PROVIDED INFORMATION
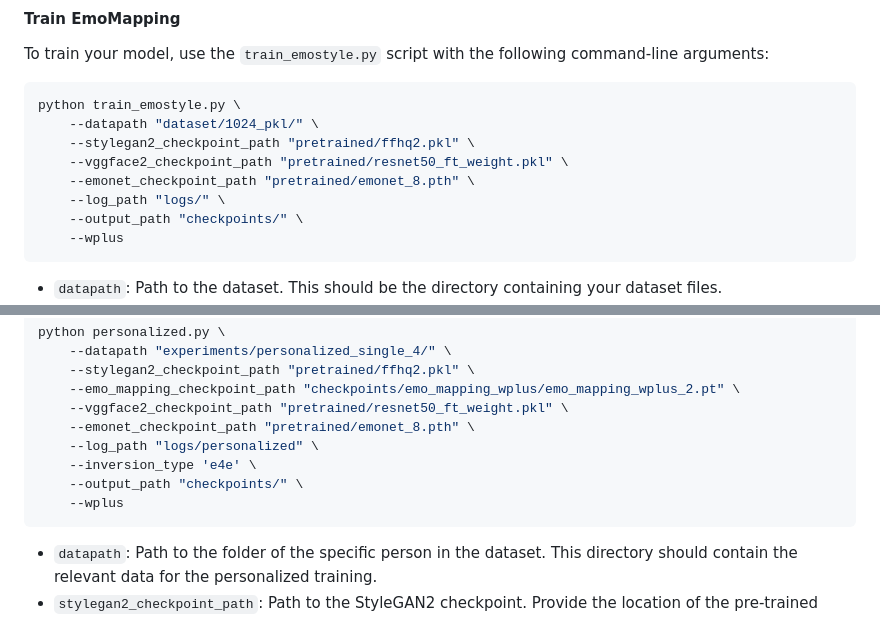
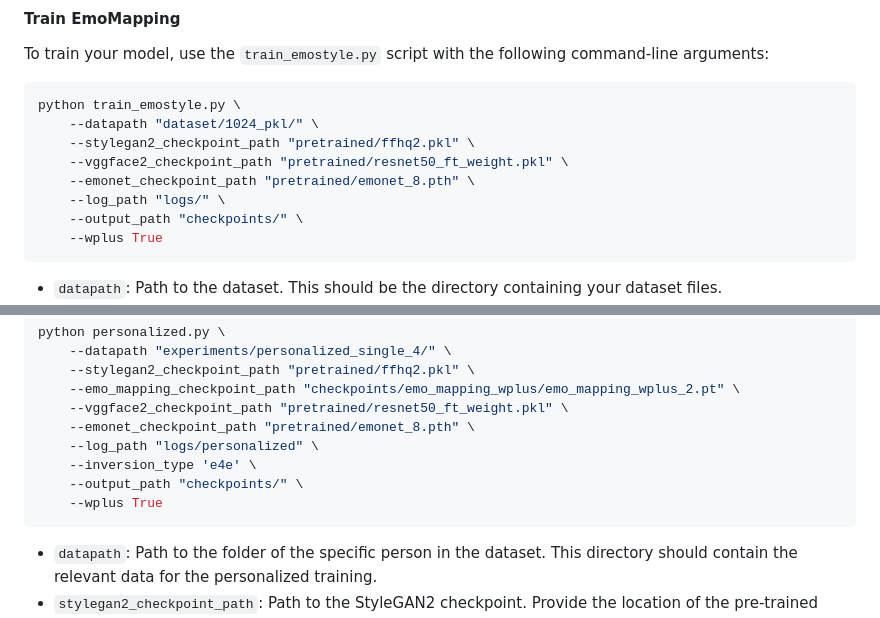
Before and after one commit to bihamta/emostyle, a Markdown page: README.md, 2 parts joined by grey strips. GitHub-like rendering.

````diff
--- a/README.md
+++ b/README.md
@@ -48,7 +48,7 @@ python train_emostyle.py \
     --emonet_checkpoint_path "pretrained/emonet_8.pth" \
     --log_path "logs/" \
     --output_path "checkpoints/" \
-    --wplus
+    --wplus True
 ```
 - `datapath`: Path to the dataset. This should be the directory containing your dataset files.
 - `stylegan2_checkpoint_path`: Path to the StyleGAN2 checkpoint. Provide the location of the pre-trained StyleGAN2 checkpoint file.
@@ -75,7 +75,7 @@ python personalized.py \
     --log_path "logs/personalized" \
     --inversion_type 'e4e' \
     --output_path "checkpoints/" \
-    --wplus
+    --wplus True
   ```
 - `datapath`: Path to the folder of the specific person in the dataset. This directory should contain the relevant data for the personalized training.
 - `stylegan2_checkpoint_path`: Path to the StyleGAN2 checkpoint. Provide the location of the pre-trained StyleGAN2 checkpoint file.
````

WORK REQUEST
Could you set down the material above word for word while dropping its pictures?

RESPONSE BOX
Before and after one commit to bihamta/emostyle, a Markdown page: README.md, 2 parts joined by grey strips. GitHub-like rendering.

````diff
--- a/README.md
+++ b/README.md
@@ -48,7 +48,7 @@ python train_emostyle.py \
     --emonet_checkpoint_path "pretrained/emonet_8.pth" \
     --log_path "logs/" \
     --output_path "checkpoints/" \
-    --wplus
+    --wplus True
 ```
 - `datapath`: Path to the dataset. This should be the directory containing your dataset files.
 - `stylegan2_checkpoint_path`: Path to the StyleGAN2 checkpoint. Provide the location of the pre-trained StyleGAN2 checkpoint file.
@@ -75,7 +75,7 @@ python personalized.py \
     --log_path "logs/personalized" \
     --inversion_type 'e4e' \
     --output_path "checkpoints/" \
-    --wplus
+    --wplus True
   ```
 - `datapath`: Path to the folder of the specific person in the dataset. This directory should contain the relevant data for the personalized training.
 - `stylegan2_checkpoint_path`: Path to the StyleGAN2 checkpoint. Provide the location of the pre-trained StyleGAN2 checkpoint file.
````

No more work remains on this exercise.